EUROPEAN UNION

The company said it would delay the rollout of the vaccine to Europe, after regulators said they were reviewing rare blood clots.

Widespread use in the EU had not yet started after the company began delivering the doses in the week beginning April 12. The European drug regulator recommended storing doses already received until its safety committee issues an expedited recommendation

SOUTH AFRICA

Suspended use of J&J’s vaccine on April 13.

(Reporting by Pushkala Aripaka, Yadarisa Shabong, Manas Mishra, Vishwadha Chander, Amruta Khandekar and Mrinalika Roy in Bengaluru; editing by Josephine Mason, Alison Williams, Timothy Heritage, Larry King, Barbara Lewis)

Continue Reading

Health

Ontario hospitals may have to withhold care as COVID-19 fills ICUs

Published

 on

By Allison Martell and Anna Mehler Paperny

TORONTO (Reuters) – Doctors in the Canadian province of Ontario may soon have to decide who can and cannot receive treatment in intensive care as the number of coronavirus infections sets records and patients are packed into hospitals still stretched from a December wave.

Canada‘s most populous province is canceling elective surgeries, admitting adults to a major children’s hospital and preparing field hospitals after the number of COVID-19 patients in ICUs jumped 31% to 612 in the week leading up to Sunday, according to data from the Ontario Hospital Association.

The sharp increase in Ontario hospital admissions is also straining supplies of tocilizumab, a drug often given to people seriously ill with COVID-19.

Hospital care is publicly funded in Canada, generally free at the point of care for residents. But new hospital beds have not kept pace with population growth, and shortages of staff and space often emerge during bad flu seasons.

Ontario’s hospitals fared relatively well during the first wave of the pandemic last year, in part because the province quickly canceled elective surgeries.

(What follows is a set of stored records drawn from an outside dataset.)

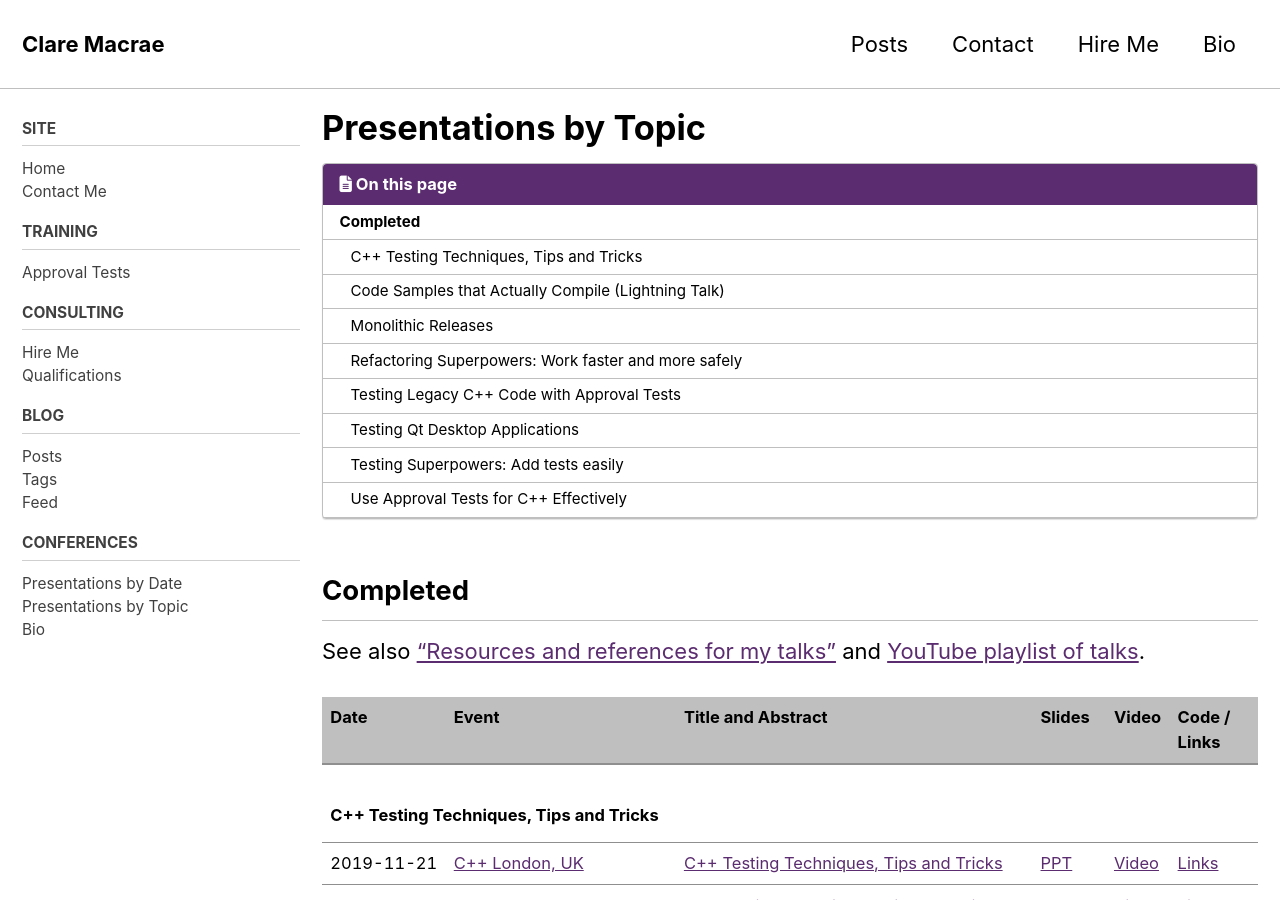
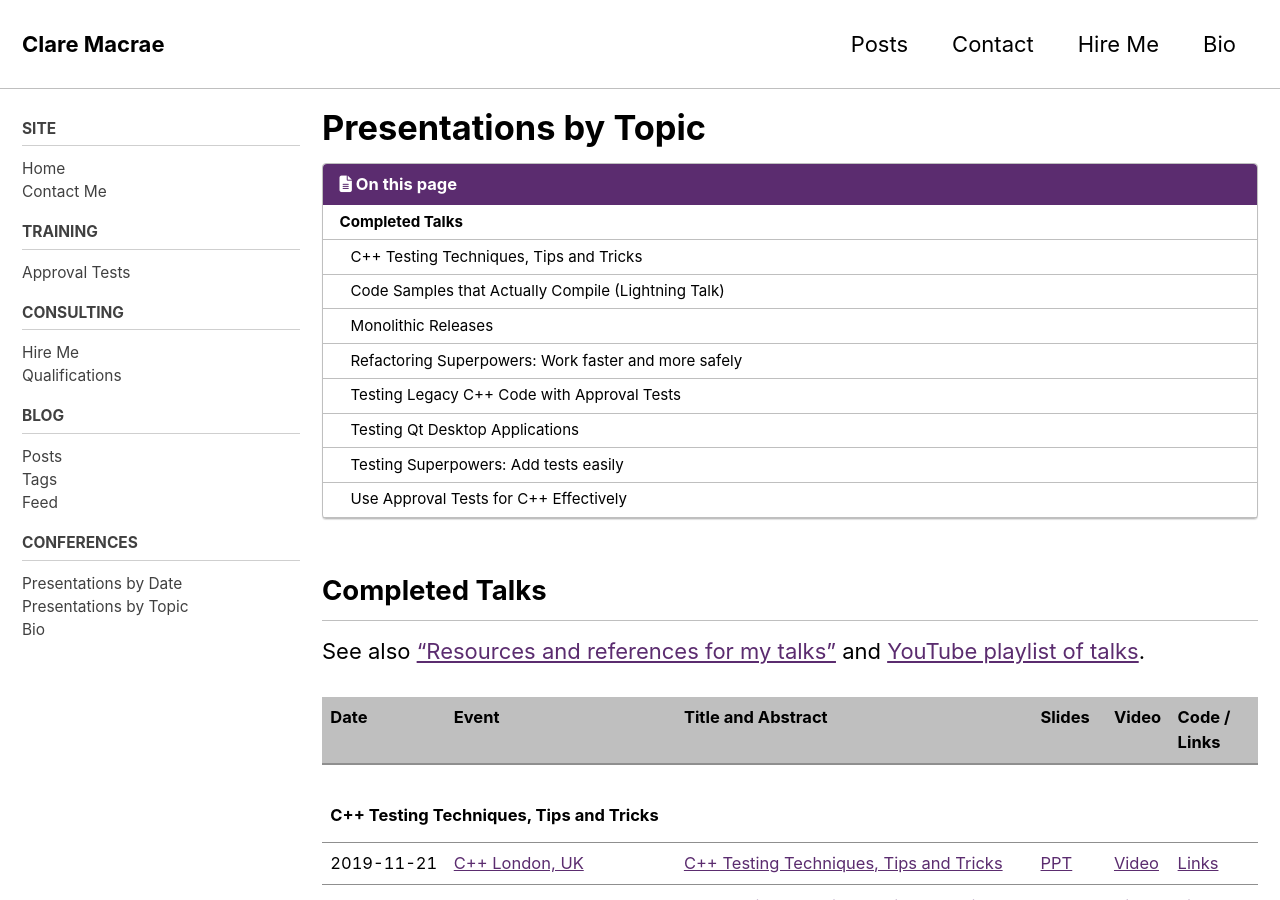
Before and after one commit to claremacrae/claremacrae.github.io, a Jekyll site: the page built from conferences/presentations_by_topic.md, in a window 1280 px wide and 900 px high. Built offline with Jekyll 4.4.1, drawn with Linux system fonts in a browser that asks for light colours; cached includes are drawn as plain includes; nearby versions of some CDN libraries.

Commit message:
Make section headings consistent on Presentations pages

```diff
--- a/_layouts/presentations_by_topic.html
+++ b/_layouts/presentations_by_topic.html
@@ -2,7 +2,7 @@
 layout: single
 ---
 
-<h2 id="completed">Completed</h2>
+<h2 id="completed">Completed Talks</h2>
 
 {% include /presentations/see-also.html %}
 
```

The College of Physicians and Surgeons of Ontario told doctors last Thursday that the province was considering “enacting the critical care triage protocol,” something that was not done during earlier waves of the virus. Triage protocols help doctors decide who to treat in a crisis.

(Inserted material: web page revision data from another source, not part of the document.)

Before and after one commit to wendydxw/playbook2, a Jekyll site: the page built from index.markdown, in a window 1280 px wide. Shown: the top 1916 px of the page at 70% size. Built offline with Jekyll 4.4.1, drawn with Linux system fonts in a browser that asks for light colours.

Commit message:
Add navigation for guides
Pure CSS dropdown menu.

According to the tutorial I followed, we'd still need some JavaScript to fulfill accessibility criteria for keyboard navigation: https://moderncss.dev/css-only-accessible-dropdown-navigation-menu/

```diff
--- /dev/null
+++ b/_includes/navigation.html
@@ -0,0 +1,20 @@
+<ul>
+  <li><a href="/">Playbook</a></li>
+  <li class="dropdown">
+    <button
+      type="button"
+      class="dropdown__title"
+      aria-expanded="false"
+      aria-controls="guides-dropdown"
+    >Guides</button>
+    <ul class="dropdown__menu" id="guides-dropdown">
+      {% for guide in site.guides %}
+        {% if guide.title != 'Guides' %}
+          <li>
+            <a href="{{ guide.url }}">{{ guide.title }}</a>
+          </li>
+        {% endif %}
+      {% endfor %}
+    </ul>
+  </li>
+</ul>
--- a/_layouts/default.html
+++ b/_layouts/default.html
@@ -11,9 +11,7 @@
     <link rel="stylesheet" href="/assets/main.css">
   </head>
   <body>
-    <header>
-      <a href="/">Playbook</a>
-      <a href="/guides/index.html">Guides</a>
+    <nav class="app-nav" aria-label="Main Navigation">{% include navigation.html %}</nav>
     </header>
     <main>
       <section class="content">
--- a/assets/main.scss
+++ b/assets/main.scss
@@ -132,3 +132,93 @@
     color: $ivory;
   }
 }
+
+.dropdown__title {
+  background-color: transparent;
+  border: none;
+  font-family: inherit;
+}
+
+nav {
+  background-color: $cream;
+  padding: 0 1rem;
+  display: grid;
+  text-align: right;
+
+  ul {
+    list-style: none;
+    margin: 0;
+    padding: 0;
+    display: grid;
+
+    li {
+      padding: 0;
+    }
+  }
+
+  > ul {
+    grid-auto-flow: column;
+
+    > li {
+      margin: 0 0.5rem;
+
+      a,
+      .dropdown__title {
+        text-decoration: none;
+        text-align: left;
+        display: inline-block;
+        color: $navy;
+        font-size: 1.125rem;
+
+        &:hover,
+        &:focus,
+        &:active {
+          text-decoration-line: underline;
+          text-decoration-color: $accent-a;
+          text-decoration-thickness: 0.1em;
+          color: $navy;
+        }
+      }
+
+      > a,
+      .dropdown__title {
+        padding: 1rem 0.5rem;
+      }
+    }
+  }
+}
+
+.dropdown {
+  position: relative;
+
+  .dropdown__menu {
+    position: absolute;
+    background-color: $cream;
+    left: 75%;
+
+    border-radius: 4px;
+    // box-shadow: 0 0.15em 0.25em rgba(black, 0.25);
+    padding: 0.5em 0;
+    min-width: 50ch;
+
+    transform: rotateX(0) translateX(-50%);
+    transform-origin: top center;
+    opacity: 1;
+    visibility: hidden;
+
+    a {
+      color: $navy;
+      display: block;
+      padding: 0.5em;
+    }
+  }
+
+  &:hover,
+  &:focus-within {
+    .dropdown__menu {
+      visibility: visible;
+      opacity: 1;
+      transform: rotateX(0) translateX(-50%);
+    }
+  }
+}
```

“Everybody’s under extreme stress,” said Eddy Fan, an ICU doctor at Toronto’s University Health Network. He said no doctor wants to contemplate a triage protocol but there are only so many staff.

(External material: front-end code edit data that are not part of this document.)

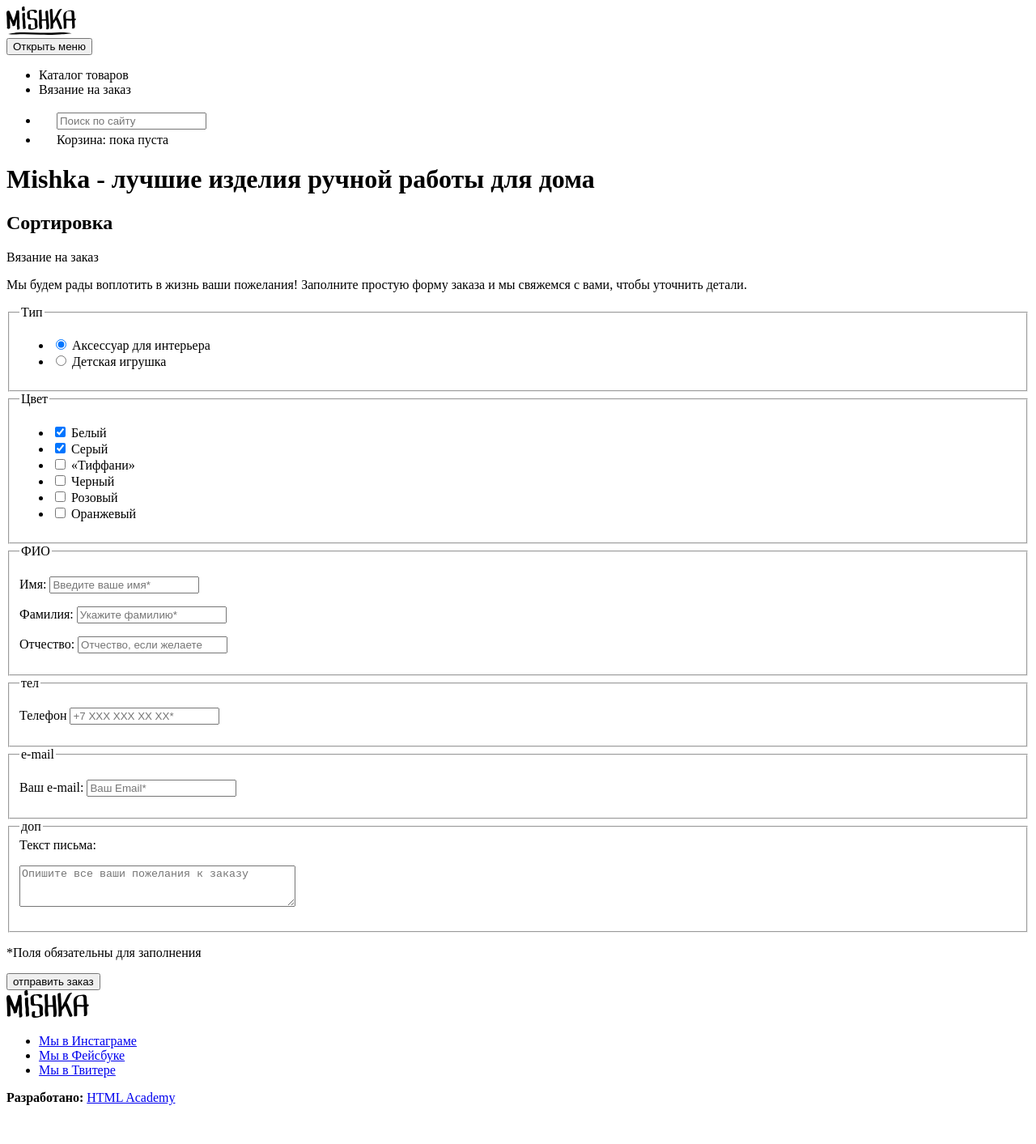
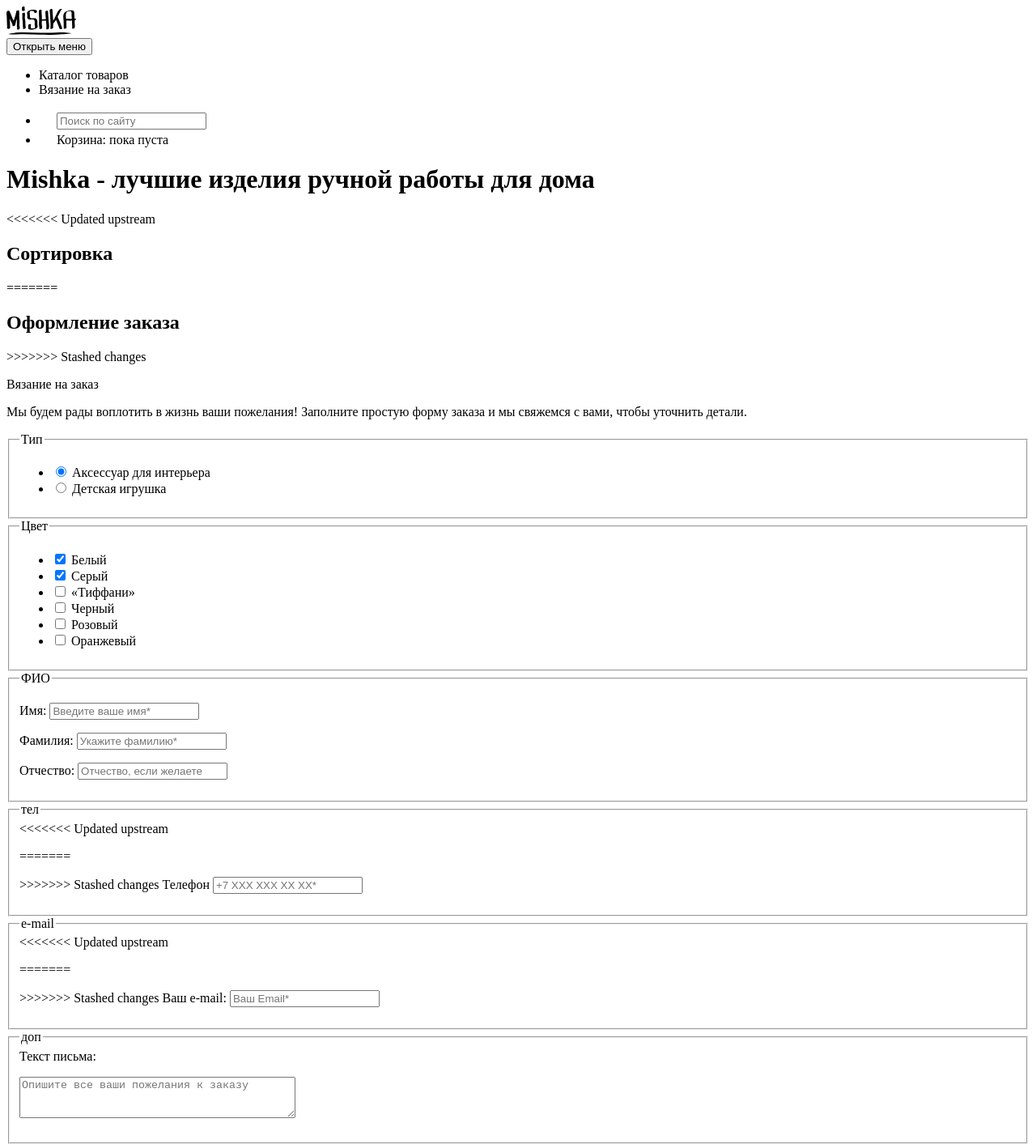
Before and after one commit to AntoninaTelehuz/1311487-mishka-22, a website: page source/form.html in a window 1280 px wide. Shown: the top 1413 px of the page at 81% size. Before the commit the page ends 1373 px from the top, so only its background shows below. Drawn offline with Linux system fonts and the light colour scheme.

Commit message:
Правки

```diff
--- a/source/form.html
+++ b/source/form.html
@@ -47,7 +47,11 @@
       <section class="order">
         <div class="order__wrapper">
           <header class="order__header">
+<<<<<<< Updated upstream
             <h2 class="visually-hidden">Сортировка</h2>
+=======
+            <h2 class="visually-hidden">Оформление заказа</h2>
+>>>>>>> Stashed changes
             <p class="order__title">Вязание на заказ</p>
           </header>
           <p class="order__content">Мы будем рады воплотить в жизнь ваши пожелания! Заполните простую форму заказа и мы свяжемся с вами, чтобы уточнить детали.</p>
@@ -111,14 +115,22 @@
             </fieldset>
             <fieldset class="order__phone client-phone">
               <legend class="client-phone__title">тел</legend>
+<<<<<<< Updated upstream
               <p class="client-phone__data">
+=======
+              <p class="client-phone__data client-phone__data--phone">
+>>>>>>> Stashed changes
                 <label class="visually-hidden" for="message-phone">Телефон</label>
                 <input class="client-phone__range client-phone__range--img" id="message-phone" type="tel" name="phone" placeholder="+7 ХХХ ХХХ ХХ ХХ*">
               </p>
             </fieldset>
             <fieldset class="order__mail client-email">
               <legend class="client-email__title">e-mail</legend>
+<<<<<<< Updated upstream
               <p class="client-email__data">
+=======
+              <p class="client-email__data client-email__data--email">
+>>>>>>> Stashed changes
                 <label class="visually-hidden" for="message-email">Ваш e-mail:</label>
                 <input class="client-email__range client-email__range--img" id="message-email" type="email" name="email" placeholder="Ваш Email*">
               </p>
```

“There’s going to be a breaking point, a point at which we can’t fill those gaps any longer.”

In a statement, the health ministry said Ontario has not activated the protocol. A September draft suggested doctors could withhold life-sustaining care from patients with a less than 20% chance of surviving 12 months. A final version has not been made public.

Ontario’s Science Advisory Table had been forecasting the surge for months, said member and critical care physician Laveena Munshi. During a recent shift she wanted to call the son of a patient only to discover he was in an ICU across the street.

“The horror stories that we’re seeing in the hospital are like ones out of apocalyptic movies,” she said. “They’re not supposed to be the reality we’re seeing one year into a pandemic.”

Continue Reading

Trending